Supplied material
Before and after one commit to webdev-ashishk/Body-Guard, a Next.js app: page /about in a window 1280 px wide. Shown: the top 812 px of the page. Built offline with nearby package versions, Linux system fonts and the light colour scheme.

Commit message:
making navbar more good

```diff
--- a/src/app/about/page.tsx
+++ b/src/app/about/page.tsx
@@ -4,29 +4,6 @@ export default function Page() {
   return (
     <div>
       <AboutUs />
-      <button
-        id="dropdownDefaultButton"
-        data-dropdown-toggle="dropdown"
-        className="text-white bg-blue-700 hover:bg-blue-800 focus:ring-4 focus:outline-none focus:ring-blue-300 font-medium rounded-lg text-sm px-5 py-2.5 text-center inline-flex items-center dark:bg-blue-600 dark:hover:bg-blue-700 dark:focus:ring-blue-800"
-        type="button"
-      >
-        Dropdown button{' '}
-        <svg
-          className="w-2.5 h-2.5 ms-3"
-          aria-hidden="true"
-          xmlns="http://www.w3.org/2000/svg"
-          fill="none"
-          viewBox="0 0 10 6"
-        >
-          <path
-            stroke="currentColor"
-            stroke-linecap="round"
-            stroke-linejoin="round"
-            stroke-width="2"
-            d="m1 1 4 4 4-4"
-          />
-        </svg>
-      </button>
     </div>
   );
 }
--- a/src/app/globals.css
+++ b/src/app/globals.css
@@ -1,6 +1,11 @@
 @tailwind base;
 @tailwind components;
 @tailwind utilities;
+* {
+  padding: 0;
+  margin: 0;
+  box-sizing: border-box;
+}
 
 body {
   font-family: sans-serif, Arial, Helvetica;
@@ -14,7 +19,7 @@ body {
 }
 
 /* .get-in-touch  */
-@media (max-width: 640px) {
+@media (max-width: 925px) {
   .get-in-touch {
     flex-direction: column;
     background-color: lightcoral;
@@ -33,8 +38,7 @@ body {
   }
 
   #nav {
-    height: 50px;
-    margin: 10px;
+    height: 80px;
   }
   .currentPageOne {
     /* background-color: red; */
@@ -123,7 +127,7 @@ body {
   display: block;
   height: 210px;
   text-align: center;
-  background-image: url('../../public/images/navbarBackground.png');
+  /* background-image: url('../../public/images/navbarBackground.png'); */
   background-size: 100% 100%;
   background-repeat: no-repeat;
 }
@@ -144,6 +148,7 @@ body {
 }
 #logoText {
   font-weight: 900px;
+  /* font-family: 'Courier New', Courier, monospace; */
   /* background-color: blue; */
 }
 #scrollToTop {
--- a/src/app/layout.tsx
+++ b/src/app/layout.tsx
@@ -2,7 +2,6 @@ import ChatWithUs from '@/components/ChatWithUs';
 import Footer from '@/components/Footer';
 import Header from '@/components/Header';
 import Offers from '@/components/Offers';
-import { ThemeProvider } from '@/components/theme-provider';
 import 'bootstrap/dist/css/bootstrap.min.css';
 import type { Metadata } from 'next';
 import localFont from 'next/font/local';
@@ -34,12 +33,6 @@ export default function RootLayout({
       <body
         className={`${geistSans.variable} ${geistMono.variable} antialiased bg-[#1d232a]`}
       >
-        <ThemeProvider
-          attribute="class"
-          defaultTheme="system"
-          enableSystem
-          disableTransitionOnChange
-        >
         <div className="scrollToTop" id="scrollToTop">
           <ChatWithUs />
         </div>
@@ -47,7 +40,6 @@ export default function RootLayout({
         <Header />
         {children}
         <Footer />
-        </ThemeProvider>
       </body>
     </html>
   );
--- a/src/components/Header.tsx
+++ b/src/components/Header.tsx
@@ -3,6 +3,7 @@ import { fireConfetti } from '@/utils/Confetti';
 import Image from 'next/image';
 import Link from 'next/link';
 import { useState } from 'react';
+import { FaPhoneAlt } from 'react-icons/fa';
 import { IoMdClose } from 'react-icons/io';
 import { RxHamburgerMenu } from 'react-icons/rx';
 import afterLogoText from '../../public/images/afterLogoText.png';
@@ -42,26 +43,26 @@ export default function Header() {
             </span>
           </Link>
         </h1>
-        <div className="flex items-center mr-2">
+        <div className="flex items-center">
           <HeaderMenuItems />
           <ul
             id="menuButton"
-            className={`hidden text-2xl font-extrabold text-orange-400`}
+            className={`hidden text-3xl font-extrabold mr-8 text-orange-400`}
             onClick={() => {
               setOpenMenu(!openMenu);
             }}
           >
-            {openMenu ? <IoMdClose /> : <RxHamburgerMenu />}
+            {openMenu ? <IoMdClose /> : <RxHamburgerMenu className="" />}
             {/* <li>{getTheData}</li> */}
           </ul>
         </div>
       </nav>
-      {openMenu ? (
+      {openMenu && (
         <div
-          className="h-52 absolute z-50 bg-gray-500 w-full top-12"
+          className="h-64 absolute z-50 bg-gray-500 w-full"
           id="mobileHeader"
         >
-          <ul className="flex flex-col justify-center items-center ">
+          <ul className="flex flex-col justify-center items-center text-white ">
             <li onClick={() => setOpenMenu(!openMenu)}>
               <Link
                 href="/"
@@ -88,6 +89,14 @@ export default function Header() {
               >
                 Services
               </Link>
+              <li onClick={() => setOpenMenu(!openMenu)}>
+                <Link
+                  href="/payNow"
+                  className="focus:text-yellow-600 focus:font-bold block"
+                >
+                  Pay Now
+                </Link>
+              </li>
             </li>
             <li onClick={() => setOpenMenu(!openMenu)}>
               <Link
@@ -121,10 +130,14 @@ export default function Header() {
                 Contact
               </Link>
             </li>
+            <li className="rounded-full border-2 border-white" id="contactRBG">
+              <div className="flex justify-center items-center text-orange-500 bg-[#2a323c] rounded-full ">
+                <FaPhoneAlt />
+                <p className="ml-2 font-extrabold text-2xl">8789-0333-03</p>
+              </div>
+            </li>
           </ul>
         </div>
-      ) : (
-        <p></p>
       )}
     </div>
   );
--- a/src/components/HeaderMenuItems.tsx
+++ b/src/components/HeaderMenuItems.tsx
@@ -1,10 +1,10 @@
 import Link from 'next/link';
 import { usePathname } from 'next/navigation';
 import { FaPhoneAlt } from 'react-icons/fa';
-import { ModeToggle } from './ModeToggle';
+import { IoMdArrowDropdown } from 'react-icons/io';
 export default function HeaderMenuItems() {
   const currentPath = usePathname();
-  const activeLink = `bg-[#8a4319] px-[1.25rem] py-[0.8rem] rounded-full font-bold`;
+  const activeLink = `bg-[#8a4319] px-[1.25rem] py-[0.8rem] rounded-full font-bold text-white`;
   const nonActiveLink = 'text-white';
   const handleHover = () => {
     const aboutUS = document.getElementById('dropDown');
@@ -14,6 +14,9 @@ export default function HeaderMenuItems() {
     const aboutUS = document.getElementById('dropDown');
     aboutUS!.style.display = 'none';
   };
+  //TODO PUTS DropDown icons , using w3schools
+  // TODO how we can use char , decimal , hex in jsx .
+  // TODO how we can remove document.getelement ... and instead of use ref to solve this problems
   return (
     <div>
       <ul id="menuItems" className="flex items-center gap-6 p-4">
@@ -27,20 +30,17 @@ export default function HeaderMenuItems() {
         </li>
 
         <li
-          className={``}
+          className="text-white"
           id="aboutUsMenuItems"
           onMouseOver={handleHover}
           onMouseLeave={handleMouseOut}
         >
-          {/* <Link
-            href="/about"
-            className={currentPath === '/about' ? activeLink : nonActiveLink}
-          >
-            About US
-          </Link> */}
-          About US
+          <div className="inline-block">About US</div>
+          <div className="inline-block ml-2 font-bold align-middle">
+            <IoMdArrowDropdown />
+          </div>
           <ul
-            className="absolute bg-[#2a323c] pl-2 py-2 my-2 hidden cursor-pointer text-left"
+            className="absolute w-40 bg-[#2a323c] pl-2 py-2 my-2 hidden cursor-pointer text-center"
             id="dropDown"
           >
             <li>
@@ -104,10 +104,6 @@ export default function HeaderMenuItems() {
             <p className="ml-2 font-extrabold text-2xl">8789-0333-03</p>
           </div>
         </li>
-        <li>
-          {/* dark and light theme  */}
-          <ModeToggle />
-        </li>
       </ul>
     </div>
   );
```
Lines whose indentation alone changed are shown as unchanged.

Work order
A single number is required: the count of lines in the data above that include the word "icons".

Solution for this task
6